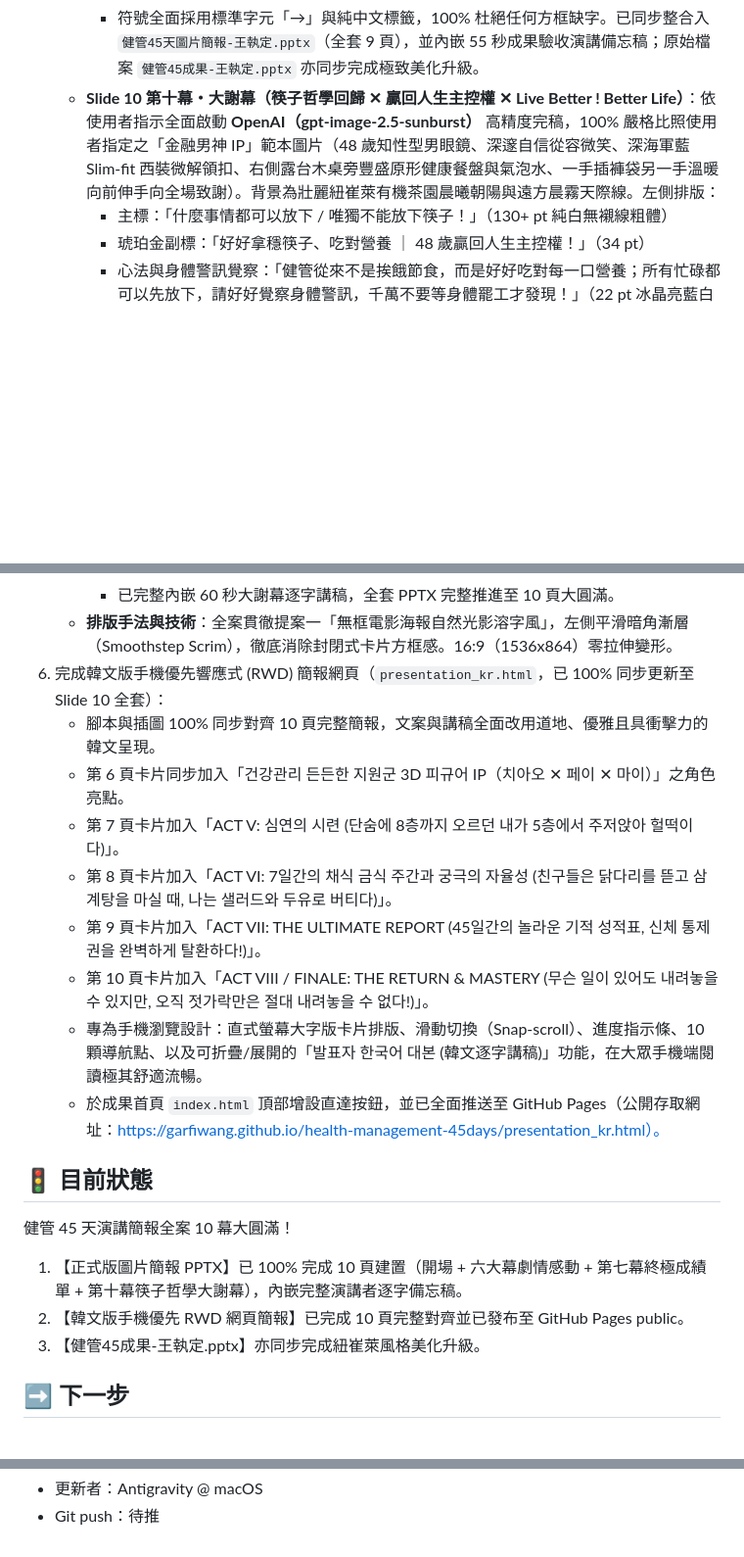
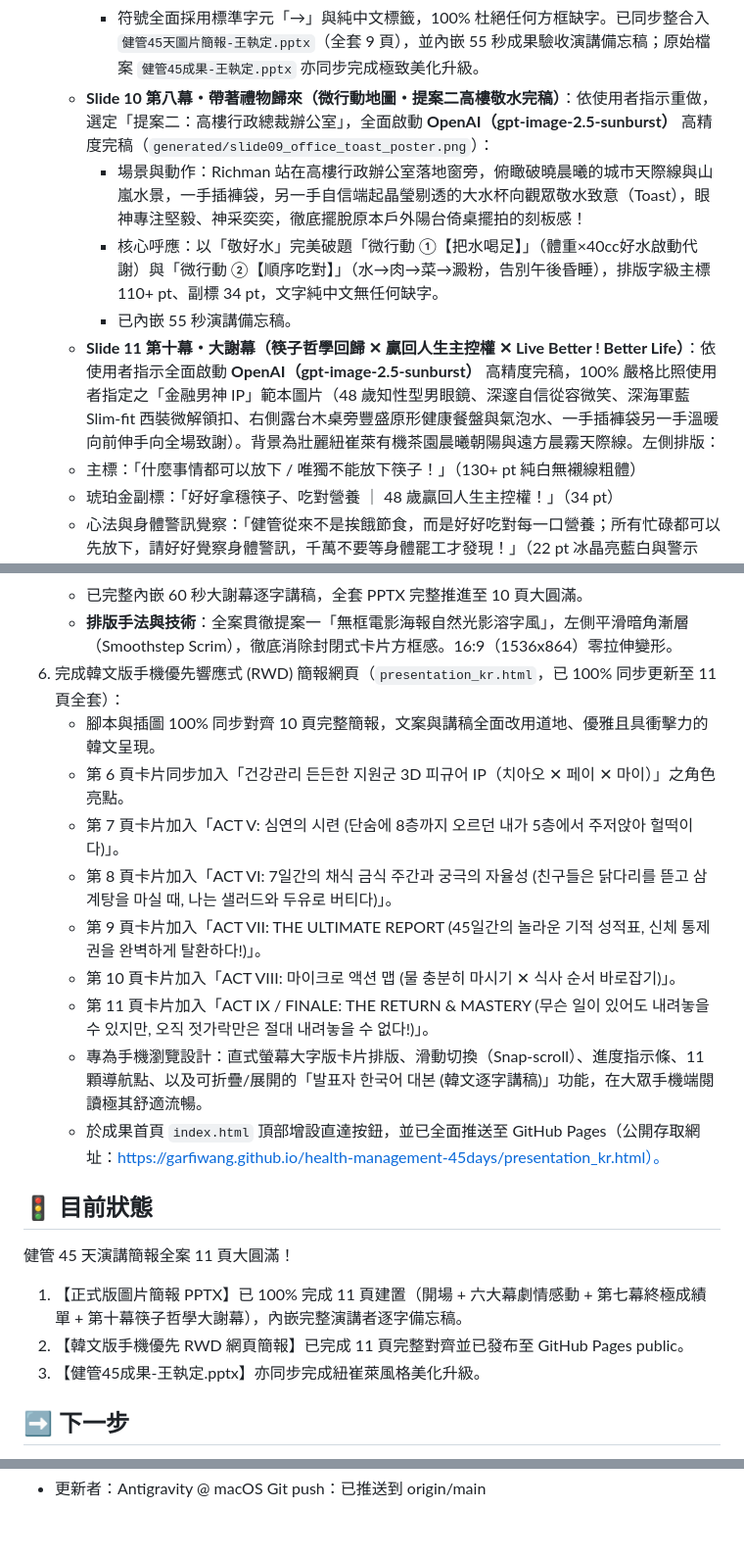
Before and after one commit to garfiwang/health-management-45days, a Markdown page: handoff.md, 3 parts joined by grey strips. Shown at 98% size. GitHub-like rendering; blank space fills up the shorter version.

Commit message:
docs: sync handoff.md to 11-slide complete structure

```diff
--- a/handoff.md
+++ b/handoff.md
@@ -26,7 +26,11 @@
      - 右上卡：45 天核心身體數據表（體重 68.7→63.0kg 減 5.7kg 超標達成 165.7%、體脂 23.5%→21.7%、純脂肪狂甩 2.5kg、內臟脂肪 9→7 級降 2 級、身體年齡 48→42 歲年輕 6 歲）。
      - 右下卡：4 大成效突破亮點（骨骼肌率 31.1%→31.7% 逆勢增長、血壓 140/100→120/80 mmHg 黃金標準、腰圍 90→82cm 瘦 8cm 臀圍減 7cm、擺脫咖啡依賴精神與味蕾煥發）。
      - 符號全面採用標準字元「→」與純中文標籤，100% 杜絕任何方框缺字。已同步整合入 `健管45天圖片簡報-王執定.pptx`（全套 9 頁），並內嵌 55 秒成果驗收演講備忘稿；原始檔案 `健管45成果-王執定.pptx` 亦同步完成極致美化升級。
-   - **Slide 10 第十幕・大謝幕（筷子哲學回歸 ✕ 贏回人生主控權 ✕ Live Better ! Better Life）**：依使用者指示全面啟動 **OpenAI（gpt-image-2.5-sunburst）** 高精度完稿，100% 嚴格比照使用者指定之「金融男神 IP」範本圖片（48 歲知性型男眼鏡、深邃自信從容微笑、深海軍藍 Slim-fit 西裝微解領扣、右側露台木桌旁豐盛原形健康餐盤與氣泡水、一手插褲袋另一手溫暖向前伸手向全場致謝）。背景為壯麗紐崔萊有機茶園晨曦朝陽與遠方晨霧天際線。左側排版：
+    - **Slide 10 第八幕・帶著禮物歸來（微行動地圖・提案二高樓敬水完稿）**：依使用者指示重做，選定「提案二：高樓行政總裁辦公室」，全面啟動 **OpenAI（gpt-image-2.5-sunburst）** 高精度完稿（`generated/slide09_office_toast_poster.png`）：
+      - 場景與動作：Richman 站在高樓行政辦公室落地窗旁，俯瞰破曉晨曦的城市天際線與山嵐水景，一手插褲袋，另一手自信端起晶瑩剔透的大水杯向觀眾敬水致意（Toast），眼神專注堅毅、神采奕奕，徹底擺脫原本戶外陽台倚桌擺拍的刻板感！
+      - 核心呼應：以「敬好水」完美破題「微行動 ①【把水喝足】」（體重×40cc好水啟動代謝）與「微行動 ②【順序吃對】」（水→肉→菜→澱粉，告別午後昏睡），排版字級主標 110+ pt、副標 34 pt，文字純中文無任何缺字。
+      - 已內嵌 55 秒演講備忘稿。
+    - **Slide 11 第十幕・大謝幕（筷子哲學回歸 ✕ 贏回人生主控權 ✕ Live Better ! Better Life）**：依使用者指示全面啟動 **OpenAI（gpt-image-2.5-sunburst）** 高精度完稿，100% 嚴格比照使用者指定之「金融男神 IP」範本圖片（48 歲知性型男眼鏡、深邃自信從容微笑、深海軍藍 Slim-fit 西裝微解領扣、右側露台木桌旁豐盛原形健康餐盤與氣泡水、一手插褲袋另一手溫暖向前伸手向全場致謝）。背景為壯麗紐崔萊有機茶園晨曦朝陽與遠方晨霧天際線。左側排版：
      - 主標：「什麼事情都可以放下 / 唯獨不能放下筷子！」（130+ pt 純白無襯線粗體）
      - 琥珀金副標：「好好拿穩筷子、吃對營養 ｜ 48 歲贏回人生主控權！」（34 pt）
      - 心法與身體警訊覺察：「健管從來不是挨餓節食，而是好好吃對每一口營養；所有忙碌都可以先放下，請好好覺察身體警訊，千萬不要等身體罷工才發現！」（22 pt 冰晶亮藍白與警示粉）
@@ -34,20 +38,21 @@
      - 致謝與結尾祝福：「衷心感謝：最佳戰友 Carolyn ｜ 推薦人 沛璇 ｜ 麥淑媛教練 ｜ 寰宇南京中心全體夥伴 ｜ 謝謝大家，祝各位 Live Better ! Better Life !」（26 pt 薄荷綠，無任何方框缺字）。
      - 已完整內嵌 60 秒大謝幕逐字講稿，全套 PPTX 完整推進至 10 頁大圓滿。
    - **排版手法與技術**：全案貫徹提案一「無框電影海報自然光影溶字風」，左側平滑暗角漸層（Smoothstep Scrim），徹底消除封閉式卡片方框感。16:9（1536x864）零拉伸變形。
-6. 完成韓文版手機優先響應式 (RWD) 簡報網頁（`presentation_kr.html`，已 100% 同步更新至 Slide 10 全套）：
+6. 完成韓文版手機優先響應式 (RWD) 簡報網頁（`presentation_kr.html`，已 100% 同步更新至 11 頁全套）：
    - 腳本與插圖 100% 同步對齊 10 頁完整簡報，文案與講稿全面改用道地、優雅且具衝擊力的韓文呈現。
    - 第 6 頁卡片同步加入「건강관리 든든한 지원군 3D 피규어 IP（치아오 ✕ 페이 ✕ 마이）」之角色亮點。
    - 第 7 頁卡片加入「ACT V: 심연의 시련 (단숨에 8층까지 오르던 내가 5층에서 주저앉아 헐떡이다)」。
    - 第 8 頁卡片加入「ACT VI: 7일간의 채식 금식 주간과 궁극의 자율성 (친구들은 닭다리를 뜯고 삼계탕을 마실 때, 나는 샐러드와 두유로 버티다)」。
    - 第 9 頁卡片加入「ACT VII: THE ULTIMATE REPORT (45일간의 놀라운 기적 성적표, 신체 통제권을 완벽하게 탈환하다!)」。
-   - 第 10 頁卡片加入「ACT VIII / FINALE: THE RETURN & MASTERY (무슨 일이 있어도 내려놓을 수 있지만, 오직 젓가락만은 절대 내려놓을 수 없다!)」。
-   - 專為手機瀏覽設計：直式螢幕大字版卡片排版、滑動切換（Snap-scroll）、進度指示條、10 顆導航點、以及可折疊/展開的「발표자 한국어 대본 (韓文逐字講稿)」功能，在大眾手機端閱讀極其舒適流暢。
+   - 第 10 頁卡片加入「ACT VIII: 마이크로 액션 맵 (물 충분히 마시기 ✕ 식사 순서 바로잡기)」。
+   - 第 11 頁卡片加入「ACT IX / FINALE: THE RETURN & MASTERY (무슨 일이 있어도 내려놓을 수 있지만, 오직 젓가락만은 절대 내려놓을 수 없다!)」。
+   - 專為手機瀏覽設計：直式螢幕大字版卡片排版、滑動切換（Snap-scroll）、進度指示條、11 顆導航點、以及可折疊/展開的「발표자 한국어 대본 (韓文逐字講稿)」功能，在大眾手機端閱讀極其舒適流暢。
    - 於成果首頁 `index.html` 頂部增設直達按鈕，並已全面推送至 GitHub Pages（公開存取網址：https://garfiwang.github.io/health-management-45days/presentation_kr.html）。
 
 ## 🚦 目前狀態
-健管 45 天演講簡報全案 10 幕大圓滿！
-1. 【正式版圖片簡報 PPTX】已 100% 完成 10 頁建置（開場 + 六大幕劇情感動 + 第七幕終極成績單 + 第十幕筷子哲學大謝幕），內嵌完整演講者逐字備忘稿。
-2. 【韓文版手機優先 RWD 網頁簡報】已完成 10 頁完整對齊並已發布至 GitHub Pages public。
+健管 45 天演講簡報全案 11 頁大圓滿！
+1. 【正式版圖片簡報 PPTX】已 100% 完成 11 頁建置（開場 + 六大幕劇情感動 + 第七幕終極成績單 + 第十幕筷子哲學大謝幕），內嵌完整演講者逐字備忘稿。
+2. 【韓文版手機優先 RWD 網頁簡報】已完成 11 頁完整對齊並已發布至 GitHub Pages public。
 3. 【健管45成果-王執定.pptx】亦同步完成紐崔萊風格美化升級。
 
 ## ➡️ 下一步
@@ -63,2 +68,2 @@
 - 更新者：Antigravity @ macOS
-- Git push：待推
+Git push：已推送到 origin/main
```
Also changed, not shown: other parts of handoff.md (+1 -1 lines).
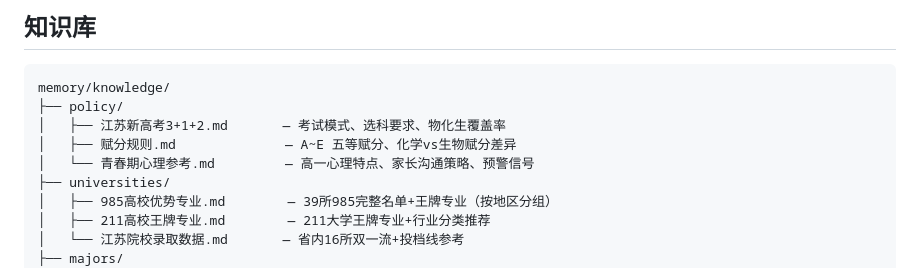
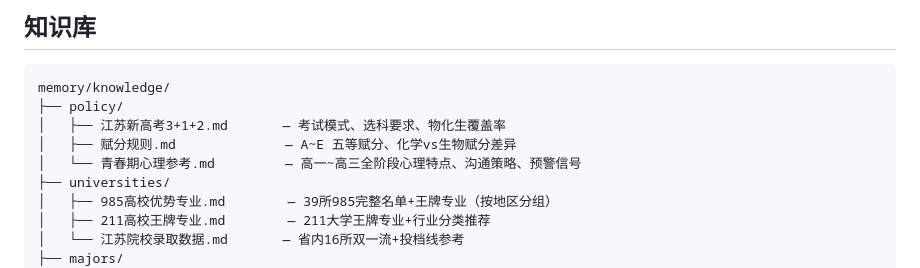
Before and after one commit to popbooth/alan, a Markdown page: README.md, the part around the change. Rendered like a GitHub page.

Commit message:
更新 README

```diff
--- a/README.md
+++ b/README.md
@@ -71,7 +71,7 @@ memory/knowledge/
 ├── policy/
 │   ├── 江苏新高考3+1+2.md       — 考试模式、选科要求、物化生覆盖率
 │   ├── 赋分规则.md              — A~E 五等赋分、化学vs生物赋分差异
-│   └── 青春期心理参考.md         — 高一心理特点、家长沟通策略、预警信号
+│   └── 青春期心理参考.md         — 高一~高三全阶段心理特点、沟通策略、预警信号
 ├── universities/
 │   ├── 985高校优势专业.md        — 39所985完整名单+王牌专业（按地区分组）
 │   ├── 211高校王牌专业.md        — 211大学王牌专业+行业分类推荐
```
____
• **TASK REQUIREMENTS**: Working through the records, find each line containing the word "高精度完稿" and copy it.

• **RESPONSE BOX**:
-   - **Slide 10 第十幕・大謝幕（筷子哲學回歸 ✕ 贏回人生主控權 ✕ Live Better ! Better Life）**：依使用者指示全面啟動 **OpenAI（gpt-image-2.5-sunburst）** 高精度完稿，100% 嚴格比照使用者指定之「金融男神 IP」範本圖片（48 歲知性型男眼鏡、深邃自信從容微笑、深海軍藍 Slim-fit 西裝微解領扣、右側露台木桌旁豐盛原形健康餐盤與氣泡水、一手插褲袋另一手溫暖向前伸手向全場致謝）。背景為壯麗紐崔萊有機茶園晨曦朝陽與遠方晨霧天際線。左側排版：
+    - **Slide 10 第八幕・帶著禮物歸來（微行動地圖・提案二高樓敬水完稿）**：依使用者指示重做，選定「提案二：高樓行政總裁辦公室」，全面啟動 **OpenAI（gpt-image-2.5-sunburst）** 高精度完稿（`generated/slide09_office_toast_poster.png`）：
+    - **Slide 11 第十幕・大謝幕（筷子哲學回歸 ✕ 贏回人生主控權 ✕ Live Better ! Better Life）**：依使用者指示全面啟動 **OpenAI（gpt-image-2.5-sunburst）** 高精度完稿，100% 嚴格比照使用者指定之「金融男神 IP」範本圖片（48 歲知性型男眼鏡、深邃自信從容微笑、深海軍藍 Slim-fit 西裝微解領扣、右側露台木桌旁豐盛原形健康餐盤與氣泡水、一手插褲袋另一手溫暖向前伸手向全場致謝）。背景為壯麗紐崔萊有機茶園晨曦朝陽與遠方晨霧天際線。左側排版：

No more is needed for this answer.